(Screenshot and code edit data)
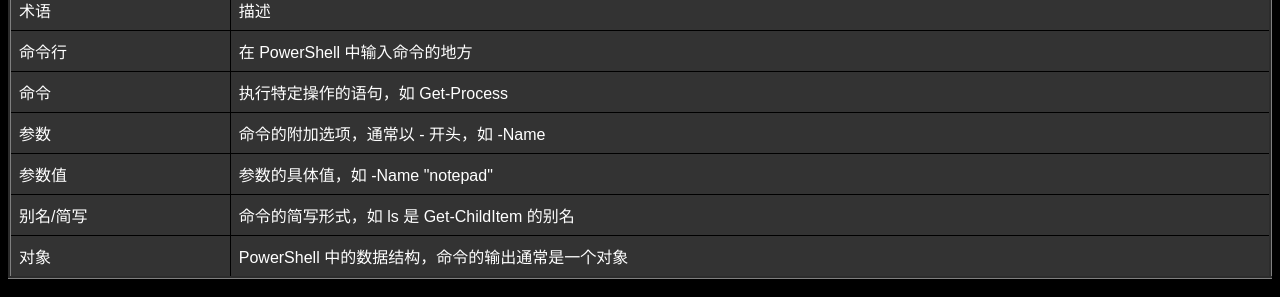
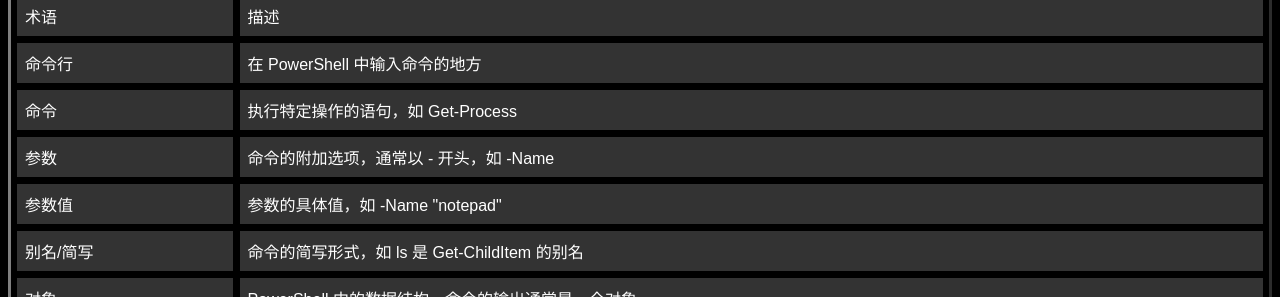
Before and after one commit to FDX-UI/PS, a plain HTML site: page index.html in a window 1280 px wide. Shown: the part 268-565 px from the top of the page. Drawn offline with Linux system fonts and the light colour scheme.

Commit message:
Update index.html

```diff
--- a/index.html
+++ b/index.html
@@ -35,6 +35,8 @@
     table {
         width: 100%;
         border-collapse: collapse;
+        border-collapse: separate; /*分离单元格边框*/
+        border-spacing: 5px; /*增加单元格间距*/
     }
     @media (max-width: 600px) {
       body{
```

__Work to be completed__. Whenever images occur above, omit them and retype each line exactly as it stands.

__Result__.
Before and after one commit to FDX-UI/PS, a plain HTML site: page index.html in a window 1280 px wide. Shown: the part 268-565 px from the top of the page. Drawn offline with Linux system fonts and the light colour scheme.

Commit message:
Update index.html

```diff
--- a/index.html
+++ b/index.html
@@ -35,6 +35,8 @@
     table {
         width: 100%;
         border-collapse: collapse;
+        border-collapse: separate; /*分离单元格边框*/
+        border-spacing: 5px; /*增加单元格间距*/
     }
     @media (max-width: 600px) {
       body{
```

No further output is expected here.